Exercise instructions
Write each entry out once more, please, precisely as shown.

[Stored entries]

□ □ □ □ □ □ □

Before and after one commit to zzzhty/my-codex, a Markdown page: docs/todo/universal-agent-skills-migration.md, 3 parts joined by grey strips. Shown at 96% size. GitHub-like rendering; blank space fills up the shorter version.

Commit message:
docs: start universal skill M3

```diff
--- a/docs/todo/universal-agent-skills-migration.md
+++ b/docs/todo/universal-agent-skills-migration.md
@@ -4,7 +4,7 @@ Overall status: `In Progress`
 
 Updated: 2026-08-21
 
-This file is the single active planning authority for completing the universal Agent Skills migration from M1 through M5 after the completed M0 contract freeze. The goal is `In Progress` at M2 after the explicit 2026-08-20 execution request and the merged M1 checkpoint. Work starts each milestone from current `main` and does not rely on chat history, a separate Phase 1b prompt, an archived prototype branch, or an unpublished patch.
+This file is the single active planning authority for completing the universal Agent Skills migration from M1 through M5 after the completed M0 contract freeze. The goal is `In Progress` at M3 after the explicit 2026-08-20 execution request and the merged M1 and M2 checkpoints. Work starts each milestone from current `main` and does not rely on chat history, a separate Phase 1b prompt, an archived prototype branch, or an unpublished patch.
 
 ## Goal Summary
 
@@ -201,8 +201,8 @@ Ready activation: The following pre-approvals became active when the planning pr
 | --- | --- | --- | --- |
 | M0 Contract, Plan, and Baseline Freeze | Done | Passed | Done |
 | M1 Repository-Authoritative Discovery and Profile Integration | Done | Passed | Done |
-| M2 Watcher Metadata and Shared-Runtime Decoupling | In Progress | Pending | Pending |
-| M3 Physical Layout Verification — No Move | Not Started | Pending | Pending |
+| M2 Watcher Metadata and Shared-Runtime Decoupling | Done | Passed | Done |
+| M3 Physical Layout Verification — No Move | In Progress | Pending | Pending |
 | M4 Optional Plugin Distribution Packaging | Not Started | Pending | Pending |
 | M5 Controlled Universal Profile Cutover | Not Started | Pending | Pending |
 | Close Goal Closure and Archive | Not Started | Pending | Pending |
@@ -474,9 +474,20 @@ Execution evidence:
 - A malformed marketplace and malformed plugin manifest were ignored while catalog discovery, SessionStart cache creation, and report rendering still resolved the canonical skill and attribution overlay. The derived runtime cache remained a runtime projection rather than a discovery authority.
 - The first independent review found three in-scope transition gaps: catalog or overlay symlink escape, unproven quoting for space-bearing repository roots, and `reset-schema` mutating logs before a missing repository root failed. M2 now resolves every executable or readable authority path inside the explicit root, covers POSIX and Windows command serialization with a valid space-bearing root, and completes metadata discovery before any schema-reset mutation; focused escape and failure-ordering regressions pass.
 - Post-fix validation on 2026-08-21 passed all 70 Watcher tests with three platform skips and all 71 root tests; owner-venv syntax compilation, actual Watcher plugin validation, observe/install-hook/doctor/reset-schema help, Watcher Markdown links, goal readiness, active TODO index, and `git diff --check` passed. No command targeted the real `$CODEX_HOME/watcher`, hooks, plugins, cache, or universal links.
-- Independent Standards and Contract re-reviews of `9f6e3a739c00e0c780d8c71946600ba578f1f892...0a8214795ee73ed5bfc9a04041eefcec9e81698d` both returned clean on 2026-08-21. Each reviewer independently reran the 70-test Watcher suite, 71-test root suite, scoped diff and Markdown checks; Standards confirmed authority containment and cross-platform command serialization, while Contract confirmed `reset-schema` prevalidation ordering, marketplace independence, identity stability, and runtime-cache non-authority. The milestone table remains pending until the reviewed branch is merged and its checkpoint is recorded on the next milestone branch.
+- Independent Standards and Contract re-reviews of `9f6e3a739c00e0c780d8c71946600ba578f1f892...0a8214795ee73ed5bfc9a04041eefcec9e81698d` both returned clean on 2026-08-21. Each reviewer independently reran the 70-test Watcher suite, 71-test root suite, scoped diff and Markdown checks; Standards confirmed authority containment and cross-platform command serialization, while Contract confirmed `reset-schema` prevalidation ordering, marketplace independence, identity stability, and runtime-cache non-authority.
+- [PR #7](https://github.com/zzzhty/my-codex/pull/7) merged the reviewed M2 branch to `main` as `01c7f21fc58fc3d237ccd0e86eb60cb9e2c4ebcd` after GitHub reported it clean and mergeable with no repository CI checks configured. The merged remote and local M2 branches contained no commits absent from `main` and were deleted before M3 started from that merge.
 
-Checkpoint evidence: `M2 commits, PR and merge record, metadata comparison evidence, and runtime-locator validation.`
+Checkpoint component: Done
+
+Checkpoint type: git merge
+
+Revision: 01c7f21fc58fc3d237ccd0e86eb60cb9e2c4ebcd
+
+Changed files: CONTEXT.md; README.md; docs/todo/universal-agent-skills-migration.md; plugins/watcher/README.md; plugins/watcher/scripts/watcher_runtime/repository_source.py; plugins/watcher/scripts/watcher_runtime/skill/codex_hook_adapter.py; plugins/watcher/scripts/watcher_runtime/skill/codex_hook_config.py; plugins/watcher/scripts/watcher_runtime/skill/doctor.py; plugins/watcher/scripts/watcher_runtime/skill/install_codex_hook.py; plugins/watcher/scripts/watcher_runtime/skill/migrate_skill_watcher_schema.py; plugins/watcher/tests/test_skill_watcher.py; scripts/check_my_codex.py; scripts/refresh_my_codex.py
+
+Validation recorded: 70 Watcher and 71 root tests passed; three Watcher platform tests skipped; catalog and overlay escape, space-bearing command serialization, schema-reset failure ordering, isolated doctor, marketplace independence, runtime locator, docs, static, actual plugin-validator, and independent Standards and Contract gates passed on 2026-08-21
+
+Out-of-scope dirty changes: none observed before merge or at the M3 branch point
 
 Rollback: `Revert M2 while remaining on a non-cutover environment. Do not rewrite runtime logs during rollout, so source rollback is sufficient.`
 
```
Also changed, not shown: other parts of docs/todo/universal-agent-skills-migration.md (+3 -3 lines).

□ □ □ □ □ □ □

Response below
Before and after one commit to zzzhty/my-codex, a Markdown page: docs/todo/universal-agent-skills-migration.md, 3 parts joined by grey strips. Shown at 96% size. GitHub-like rendering; blank space fills up the shorter version.

Commit message:
docs: start universal skill M3

```diff
--- a/docs/todo/universal-agent-skills-migration.md
+++ b/docs/todo/universal-agent-skills-migration.md
@@ -4,7 +4,7 @@ Overall status: `In Progress`
 
 Updated: 2026-08-21
 
-This file is the single active planning authority for completing the universal Agent Skills migration from M1 through M5 after the completed M0 contract freeze. The goal is `In Progress` at M2 after the explicit 2026-08-20 execution request and the merged M1 checkpoint. Work starts each milestone from current `main` and does not rely on chat history, a separate Phase 1b prompt, an archived prototype branch, or an unpublished patch.
+This file is the single active planning authority for completing the universal Agent Skills migration from M1 through M5 after the completed M0 contract freeze. The goal is `In Progress` at M3 after the explicit 2026-08-20 execution request and the merged M1 and M2 checkpoints. Work starts each milestone from current `main` and does not rely on chat history, a separate Phase 1b prompt, an archived prototype branch, or an unpublished patch.
 
 ## Goal Summary
 
@@ -201,8 +201,8 @@ Ready activation: The following pre-approvals became active when the planning pr
 | --- | --- | --- | --- |
 | M0 Contract, Plan, and Baseline Freeze | Done | Passed | Done |
 | M1 Repository-Authoritative Discovery and Profile Integration | Done | Passed | Done |
-| M2 Watcher Metadata and Shared-Runtime Decoupling | In Progress | Pending | Pending |
-| M3 Physical Layout Verification — No Move | Not Started | Pending | Pending |
+| M2 Watcher Metadata and Shared-Runtime Decoupling | Done | Passed | Done |
+| M3 Physical Layout Verification — No Move | In Progress | Pending | Pending |
 | M4 Optional Plugin Distribution Packaging | Not Started | Pending | Pending |
 | M5 Controlled Universal Profile Cutover | Not Started | Pending | Pending |
 | Close Goal Closure and Archive | Not Started | Pending | Pending |
@@ -474,9 +474,20 @@ Execution evidence:
 - A malformed marketplace and malformed plugin manifest were ignored while catalog discovery, SessionStart cache creation, and report rendering still resolved the canonical skill and attribution overlay. The derived runtime cache remained a runtime projection rather than a discovery authority.
 - The first independent review found three in-scope transition gaps: catalog or overlay symlink escape, unproven quoting for space-bearing repository roots, and `reset-schema` mutating logs before a missing repository root failed. M2 now resolves every executable or readable authority path inside the explicit root, covers POSIX and Windows command serialization with a valid space-bearing root, and completes metadata discovery before any schema-reset mutation; focused escape and failure-ordering regressions pass.
 - Post-fix validation on 2026-08-21 passed all 70 Watcher tests with three platform skips and all 71 root tests; owner-venv syntax compilation, actual Watcher plugin validation, observe/install-hook/doctor/reset-schema help, Watcher Markdown links, goal readiness, active TODO index, and `git diff --check` passed. No command targeted the real `$CODEX_HOME/watcher`, hooks, plugins, cache, or universal links.
-- Independent Standards and Contract re-reviews of `9f6e3a739c00e0c780d8c71946600ba578f1f892...0a8214795ee73ed5bfc9a04041eefcec9e81698d` both returned clean on 2026-08-21. Each reviewer independently reran the 70-test Watcher suite, 71-test root suite, scoped diff and Markdown checks; Standards confirmed authority containment and cross-platform command serialization, while Contract confirmed `reset-schema` prevalidation ordering, marketplace independence, identity stability, and runtime-cache non-authority. The milestone table remains pending until the reviewed branch is merged and its checkpoint is recorded on the next milestone branch.
+- Independent Standards and Contract re-reviews of `9f6e3a739c00e0c780d8c71946600ba578f1f892...0a8214795ee73ed5bfc9a04041eefcec9e81698d` both returned clean on 2026-08-21. Each reviewer independently reran the 70-test Watcher suite, 71-test root suite, scoped diff and Markdown checks; Standards confirmed authority containment and cross-platform command serialization, while Contract confirmed `reset-schema` prevalidation ordering, marketplace independence, identity stability, and runtime-cache non-authority.
+- [PR #7](https://github.com/zzzhty/my-codex/pull/7) merged the reviewed M2 branch to `main` as `01c7f21fc58fc3d237ccd0e86eb60cb9e2c4ebcd` after GitHub reported it clean and mergeable with no repository CI checks configured. The merged remote and local M2 branches contained no commits absent from `main` and were deleted before M3 started from that merge.
 
-Checkpoint evidence: `M2 commits, PR and merge record, metadata comparison evidence, and runtime-locator validation.`
+Checkpoint component: Done
+
+Checkpoint type: git merge
+
+Revision: 01c7f21fc58fc3d237ccd0e86eb60cb9e2c4ebcd
+
+Changed files: CONTEXT.md; README.md; docs/todo/universal-agent-skills-migration.md; plugins/watcher/README.md; plugins/watcher/scripts/watcher_runtime/repository_source.py; plugins/watcher/scripts/watcher_runtime/skill/codex_hook_adapter.py; plugins/watcher/scripts/watcher_runtime/skill/codex_hook_config.py; plugins/watcher/scripts/watcher_runtime/skill/doctor.py; plugins/watcher/scripts/watcher_runtime/skill/install_codex_hook.py; plugins/watcher/scripts/watcher_runtime/skill/migrate_skill_watcher_schema.py; plugins/watcher/tests/test_skill_watcher.py; scripts/check_my_codex.py; scripts/refresh_my_codex.py
+
+Validation recorded: 70 Watcher and 71 root tests passed; three Watcher platform tests skipped; catalog and overlay escape, space-bearing command serialization, schema-reset failure ordering, isolated doctor, marketplace independence, runtime locator, docs, static, actual plugin-validator, and independent Standards and Contract gates passed on 2026-08-21
+
+Out-of-scope dirty changes: none observed before merge or at the M3 branch point
 
 Rollback: `Revert M2 while remaining on a non-cutover environment. Do not rewrite runtime logs during rollout, so source rollback is sufficient.`
 
```
Also changed, not shown: other parts of docs/todo/universal-agent-skills-migration.md (+3 -3 lines).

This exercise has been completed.